Preceded by William Ewart Gladstone
Succeeded by William Ewart Gladstone
Chancellor of the Exchequer
In office
6 July 1866 – 29 February 1868
Preceded by William Ewart Gladstone
Succeeded by George Ward Hunt
In office
26 February 1858 – 11 June 1859
Preceded by Sir George Cornewall Lewis, Bt.
Succeeded by William Ewart Gladstone
In office
27 February 1852 – 17 December 1852
Preceded by Charles Wood
Succeeded by William Ewart Gladstone
Personal details
Born 21 December 1804(1804-12-21)
London, United Kingdom
Died 19 April 1881(1881-04-19) (aged 76)
London
Political party Conservative
Spouse(s) Mary Anne Lewis
Religion Church of England (for most of his life)

Judaism (until age 12)

Signature Cursive signature in ink

Benjamin Disraeli, 1st Earl of Beaconsfield (21 December 1804–19 April 1881), born Benjamin D'Israeli, was a British politician. He was Chancellor of the Exchequer in 1852, from 1858–1859 and from 1866–1868 He was Prime Minister of the United Kingdom in 1868 and from 1874–1880. His mainopponent was William Ewart Gladstone. Disraeli was also a novelist and biographer.

Disraeli was born into a Jewish family which converted to Anglicanism. He is the only Prime Minister of Jewish heritage in British history.[1] He followed his father, and converted to Anglicanism at the age of 12.

Political ideas[change | change source]
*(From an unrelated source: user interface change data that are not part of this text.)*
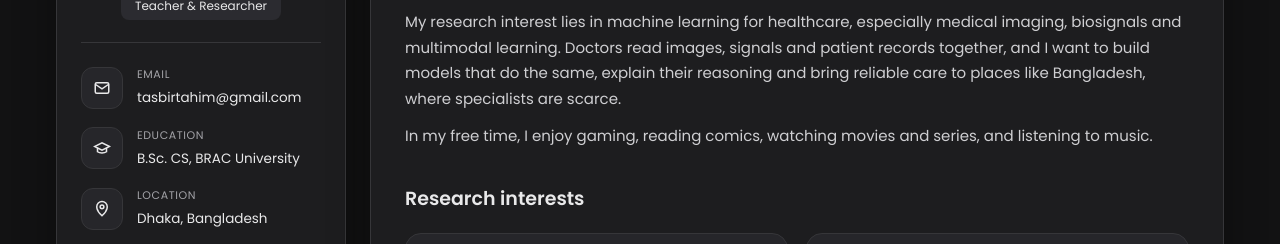
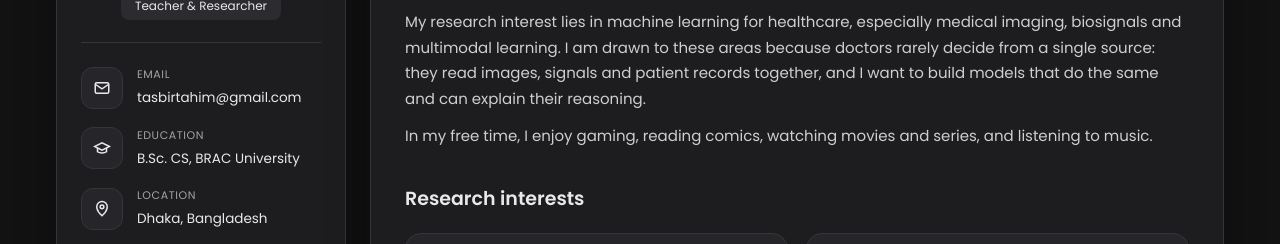
Before and after one commit to tas0931/tas0931.github.io, a plain HTML site: page index.html in a window 1280 px wide. Shown: the part 316-560 px from the top of the page. Drawn offline with Linux system fonts and the light colour scheme.

Commit message:
Update research motivation sentence
Co-Authored-By: Claude Opus 5.5 <noreply@anthropic.com>
Claude-Session: https://claude.ai/code/session_01FZvYzKLqwB3CHPirAXUzDg

```diff
--- a/index.html
+++ b/index.html
@@ -209,7 +209,7 @@ footer{grid-column:1/-1;text-align:center;color:#6f6f75;font-size:12.5px;margin-
     <h2>About me</h2>
     <div class="lead">
       <p>I am Tasbir, a Computer Science graduate from <a href="https://www.bracu.ac.bd/">BRAC University</a> with Distinction. I teach programming and AI at <a href="https://dreamersacademy.com.bd/">Dreamers Academy</a> and am an undergraduate research member at the <a href="https://www.facebook.com/bioserc/">BIOSE Research Center</a>.</p>
-      <p>My research interest lies in machine learning for healthcare, especially medical imaging, biosignals and multimodal learning. Doctors read images, signals and patient records together, and I want to build models that do the same, explain their reasoning and bring reliable care to places like Bangladesh, where specialists are scarce.</p>
+      <p>My research interest lies in machine learning for healthcare, especially medical imaging, biosignals and multimodal learning. I am drawn to these areas because doctors rarely decide from a single source: they read images, signals and patient records together, and I want to build models that do the same and can explain their reasoning.</p>
       <p>In my free time, I enjoy gaming, reading comics, watching movies and series, and listening to music.</p>
     </div>
 
```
Disraeli invented the idea of "One Nation" conservatism, designed to appeal to all ranks in society.[2] This is conservatism that values paternalism and pragmatism. Paternalism means looking after people, and pragmatism means it was practical not ideological. Disraeli wanted it to appeal to working class men as a solution to worsening divisions in society. This idea was opposed to the Liberals (or "Whigs"), which was the party of the urban elite (moneyed and well-educated people in towns and cities).

Disraeli made the Conservatives the party that supported the British Empire and the military action to go with it. This was partly in reaction to Gladstone, who disliked the expense of empire, and partly because Disraeli knew it would be popular.
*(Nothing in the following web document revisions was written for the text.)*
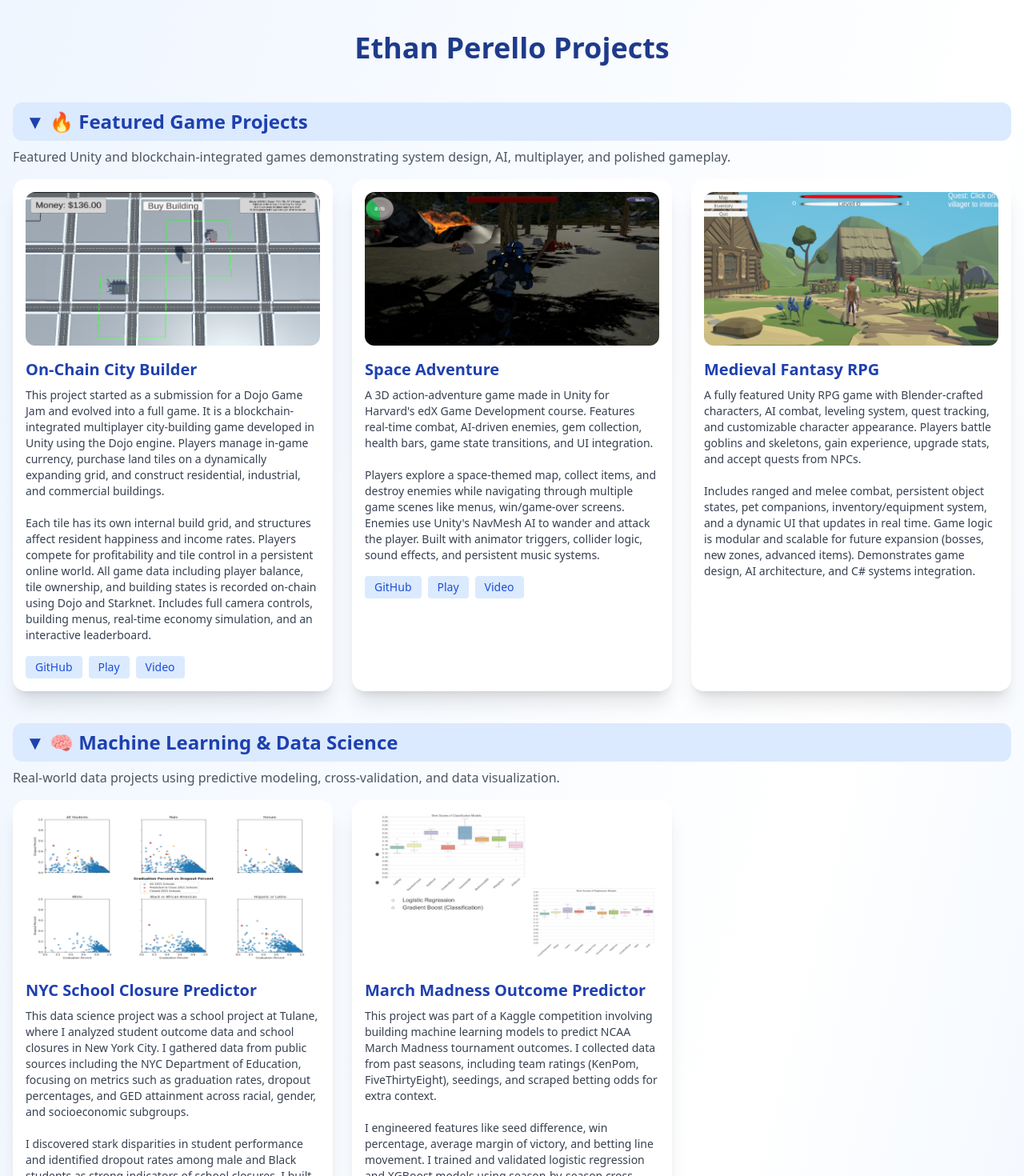
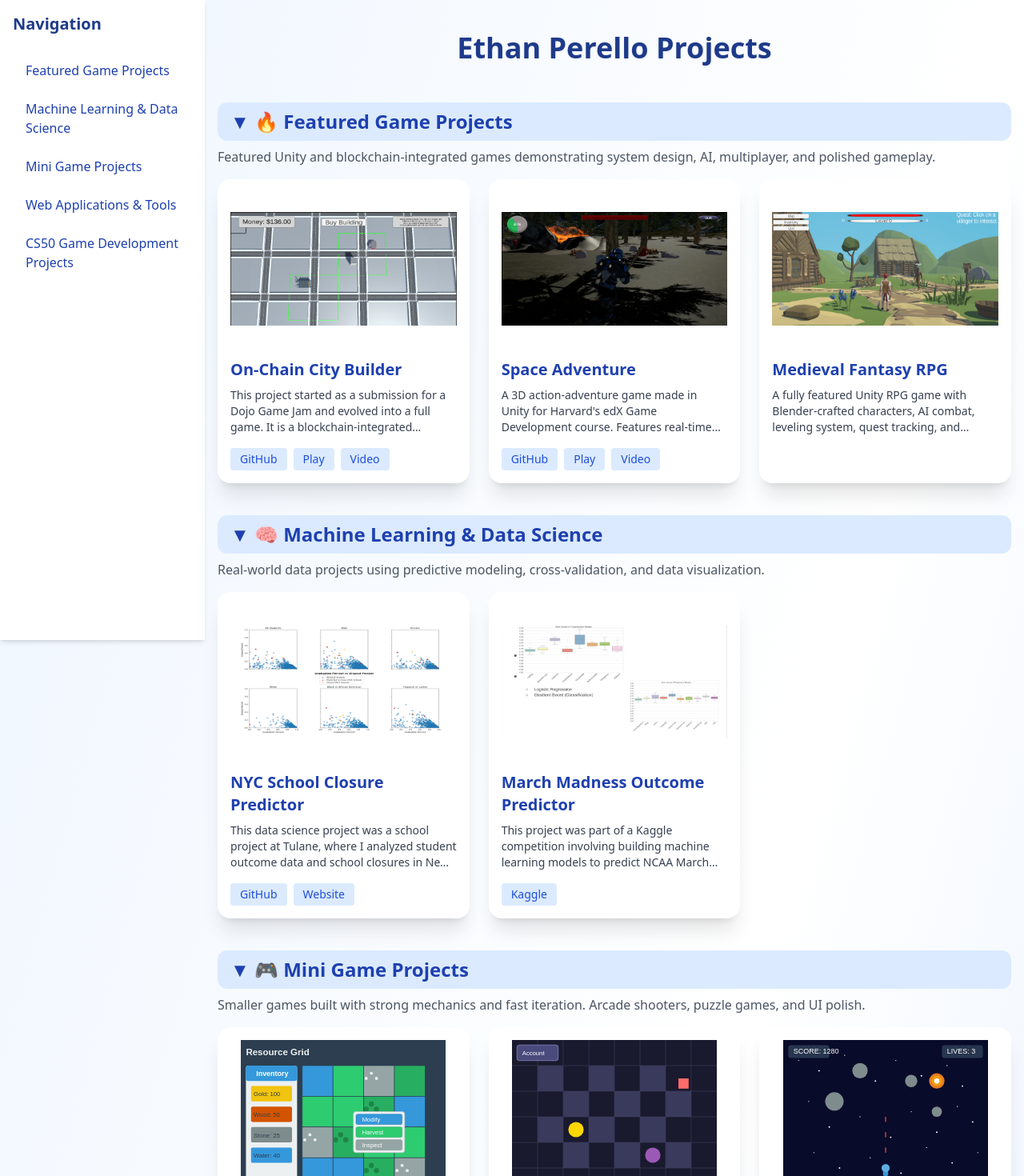
Before and after one commit to EthanPerello/EthanPerello.github.io, a React (Create React App) app: page / in a window 1280 px wide. Shown: the top 1470 px of the page at 80% size. Built offline with nearby package versions, Linux system fonts and the light colour scheme.

Commit message:
Update before deploy

```diff
--- a/src/App.js
+++ b/src/App.js
@@ -1,4 +1,4 @@
-import React, { useEffect, useState } from "react";
+import React, { useEffect, useState, useRef } from "react";
 
 // === Image Imports ===
 import cityBuilderImage from "./images/City_Builder_Game.png";
@@ -30,8 +30,35 @@ import helicopterImage from "./images/helicopter.png";
 import pongImage from "./images/pong.png";
 
 // === Components ===
-const Layout = ({ children }) => (
-  <div className="min-h-screen bg-gradient-to-br from-blue-50 via-white to-blue-100 text-gray-800 font-sans">
+const Layout = ({ children }) => {
+  const sections = [
+    { id: "featured-games", title: "Featured Game Projects" },
+    { id: "ml-projects", title: "Machine Learning & Data Science" },
+    { id: "mini-games", title: "Mini Game Projects" },
+    { id: "web-apps", title: "Web Applications & Tools" },
+    { id: "cs50-games", title: "CS50 Game Development Projects" }
+  ];
+
+  return (
+    <div className="min-h-screen bg-gradient-to-br from-blue-50 via-white to-blue-100 text-gray-800 font-sans flex">
+      {/* Navigation Menu */}
+      <div className="w-64 bg-white shadow-md fixed h-screen overflow-auto p-4 hidden md:block">
+        <h2 className="text-xl font-bold text-blue-900 mb-6">Navigation</h2>
+        <ul className="space-y-2">
+          {sections.map(section => (
+            <li key={section.id}>
+              <a
+                href={`#${section.id}`}
+                className="block px-4 py-2 rounded hover:bg-blue-100 text-blue-800 transition duration-200"
+              >
+                {section.title}
+              </a>
+            </li>
+          ))}
+        </ul>
+      </div>
+
+      <div className="md:ml-64 w-full">
         <div className="max-w-screen-xl mx-auto px-4 py-10">
           <h1 className="text-4xl font-extrabold text-center mb-12 text-blue-900 drop-shadow-sm">
             Ethan Perello Projects
@@ -39,15 +66,40 @@ const Layout = ({ children }) => (
           {children}
         </div>
       </div>
+    </div>
   );
+};
 
-const ProjectCard = ({ project }) => (
-  <div className="bg-white rounded-2xl shadow-xl p-4 flex flex-col transition duration-200 transform hover:scale-105">
+// Project Modal Component
+const ProjectModal = ({ project, isOpen, onClose }) => {
+  if (!isOpen) return null;
+
+  return (
+    <div className="fixed inset-0 bg-black bg-opacity-50 z-50 flex items-center justify-center p-4">
+      <div className="bg-white rounded-2xl shadow-2xl max-w-3xl w-full max-h-90vh overflow-auto">
+        <div className="p-6">
+          <div className="flex justify-between items-start mb-4">
+            <h2 className="text-2xl font-bold text-blue-800">{project.title}</h2>
+            <button
+              onClick={onClose}
+              className="bg-blue-100 hover:bg-blue-200 text-blue-800 rounded-full w-8 h-8 flex items-center justify-center focus:outline-none"
+            >
+              ✕
+            </button>
+          </div>
+
           {project.image && (
-      <img src={project.image} alt={project.title} className="rounded-xl mb-4 object-cover h-48 w-full" />
+            <div className="flex justify-center mb-6">
+              <img
+                src={project.image}
+                alt={project.title}
+                className="rounded-xl object-contain max-h-80 w-auto"
+              />
+            </div>
           )}
-    <h2 className="text-xl font-semibold mb-2 text-blue-800">{project.title}</h2>
-    <p className="text-sm text-gray-700 whitespace-pre-line mb-4">{project.description}</p>
+
+          <div className="text-gray-700 whitespace-pre-line mb-6">{project.description}</div>
+
           <div className="flex flex-wrap gap-2">
             {project.github && <a href={project.github} className="text-sm bg-blue-100 text-blue-700 px-3 py-1 rounded hover:bg-blue-200" target="_blank" rel="noopener noreferrer">GitHub</a>}
             {project.play && <a href={project.play} className="text-sm bg-blue-100 text-blue-700 px-3 py-1 rounded hover:bg-blue-200" target="_blank" rel="noopener noreferrer">Play</a>}
@@ -56,12 +108,41 @@ const ProjectCard = ({ project }) => (
             {project.kaggle && <a href={project.kaggle} className="text-sm bg-blue-100 text-blue-700 px-3 py-1 rounded hover:bg-blue-200" target="_blank" rel="noopener noreferrer">Kaggle</a>}
           </div>
         </div>
+      </div>
+    </div>
+  );
+};
+
+const ProjectCard = ({ project, onClick }) => (
+  <div
+    className="bg-white rounded-2xl shadow-xl p-4 flex flex-col transition duration-200 transform hover:scale-105 cursor-pointer"
+    onClick={() => onClick(project)}
+  >
+    {project.image && (
+      <div className="h-48 mb-4 overflow-hidden rounded-xl">
+        <img
+          src={project.image}
+          alt={project.title}
+          className="w-full h-full object-contain"
+        />
+      </div>
+    )}
+    <h2 className="text-xl font-semibold mb-2 text-blue-800">{project.title}</h2>
+    <p className="text-sm text-gray-700 whitespace-pre-line mb-4 line-clamp-3">{project.description}</p>
+    <div className="flex flex-wrap gap-2 mt-auto">
+      {project.github && <a href={project.github} className="text-sm bg-blue-100 text-blue-700 px-3 py-1 rounded hover:bg-blue-200" target="_blank" rel="noopener noreferrer" onClick={e => e.stopPropagation()}>GitHub</a>}
+      {project.play && <a href={project.play} className="text-sm bg-blue-100 text-blue-700 px-3 py-1 rounded hover:bg-blue-200" target="_blank" rel="noopener noreferrer" onClick={e => e.stopPropagation()}>Play</a>}
+      {project.video && <a href={project.video} className="text-sm bg-blue-100 text-blue-700 px-3 py-1 rounded hover:bg-blue-200" target="_blank" rel="noopener noreferrer" onClick={e => e.stopPropagation()}>Video</a>}
+      {project.website && <a href={project.website} className="text-sm bg-blue-100 text-blue-700 px-3 py-1 rounded hover:bg-blue-200" target="_blank" rel="noopener noreferrer" onClick={e => e.stopPropagation()}>Website</a>}
+      {project.kaggle && <a href={project.kaggle} className="text-sm bg-blue-100 text-blue-700 px-3 py-1 rounded hover:bg-blue-200" target="_blank" rel="noopener noreferrer" onClick={e => e.stopPropagation()}>Kaggle</a>}
+    </div>
+  </div>
 );
 
-const CollapsibleSection = ({ title, description, children }) => {
+const CollapsibleSection = ({ title, description, children, id }) => {
   const [open, setOpen] = useState(true);
   return (
-    <div className="mb-10">
+    <div className="mb-10" id={id}>
       <button
         onClick={() => setOpen(!open)}
         className="w-full text-left text-2xl font-semibold mb-2 bg-blue-100 text-blue-800 px-4 py-2 rounded-xl hover:bg-blue-200"
@@ -259,56 +340,80 @@ const cs50Games = [
   }
 ];
 export default function App() {
+  const [selectedProject, setSelectedProject] = useState(null);
+  const [modalOpen, setModalOpen] = useState(false);
+
   useEffect(() => {
     document.title = "Ethan Perello Projects";
   }, []);
 
+  const handleProjectClick = (project) => {
+    setSelectedProject(project);
+    setModalOpen(true);
+  };
+
+  const closeModal = () => {
+    setModalOpen(false);
+  };
+
   return (
     <Layout>
       <CollapsibleSection
+        id="featured-games"
         title="🔥 Featured Game Projects"
         description="Featured Unity and blockchain-integrated games demonstrating system design, AI, multiplayer, and polished gameplay."
       >
         {featuredGames.map((project, i) => (
-          <ProjectCard key={i} project={project} />
+          <ProjectCard key={i} project={project} onClick={handleProjectClick} />
         ))}
       </CollapsibleSection>
 
       <CollapsibleSection
+        id="ml-projects"
         title="🧠 Machine Learning & Data Science"
         description="Real-world data projects using predictive modeling, cross-validation, and data visualization."
       >
         {mlProjects.map((project, i) => (
-          <ProjectCard key={i} project={project} />
+          <ProjectCard key={i} project={project} onClick={handleProjectClick} />
         ))}
       </CollapsibleSection>
 
       <CollapsibleSection
+        id="mini-games"
         title="🎮 Mini Game Projects"
         description="Smaller games built with strong mechanics and fast iteration. Arcade shooters, puzzle games, and UI polish."
       >
         {miniGames.map((project, i) => (
-          <ProjectCard key={i} project={project} />
+          <ProjectCard key={i} project={project} onClick={handleProjectClick} />
         ))}
       </CollapsibleSection>
 
       <CollapsibleSection
+        id="web-apps"
         title="🌐 Web Applications & Tools"
         description="Frontend and full-stack apps including admin tools, simulations, dashboards, and production-quality interfaces."
       >
         {miniWebApps.map((project, i) => (
-          <ProjectCard key={i} project={project} />
+          <ProjectCard key={i} project={project} onClick={handleProjectClick} />
         ))}
       </CollapsibleSection>
 
       <CollapsibleSection
+        id="cs50-games"
         title="👾 CS50 Game Development Projects"
         description="Games built during Harvard's CS50 Game Dev course using LÖVE2D. Each game recreates core mechanics from a classic title."
       >
         {cs50Games.map((project, i) => (
-          <ProjectCard key={i} project={project} />
+          <ProjectCard key={i} project={project} onClick={handleProjectClick} />
         ))}
       </CollapsibleSection>
+
+      {/* Project Modal */}
+      <ProjectModal
+        project={selectedProject}
+        isOpen={modalOpen}
+        onClose={closeModal}
+      />
     </Layout>
   );
 }
```
Lines whose indentation alone changed are shown as unchanged.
As well as Disraeli's One Nation idea, the Tories were also the party of the Church of England and most of the aristocracy. They were supported by the "Young England" group. This Victorian era political group was born on the playing fields of Cambridge University and Eton College. It was a group of Tory aristocrats who had attended public school together.

Balancing such widely different groups ("constituencies") is a problem faced by almost all political leaders. Lord John Manners in 1843, at the time of Young England, wrote "could I only satisfy myself that D'Israeli believed all that he said, I should be more happy: his historical views are quite mine, but does he believe them?"[3]

References[change | change source]

  1. "Benjamin Disraeli | Number10.gov.uk". number10.gov.uk. 2011 [last update]. http://www.number10.gov.uk/history-and-tour/prime-ministers-in-history/benjamin-disraeli. Retrieved 9 April 2011.
  2. One-nation conservatism is also known as one-nationism, or Tory democracy
  3. Smith, Paul. 1987. Disraeli's Politics, Transactions of the Royal Historical Society, Fifth Series, 37, pp. 65–66

Other websites[change | change source]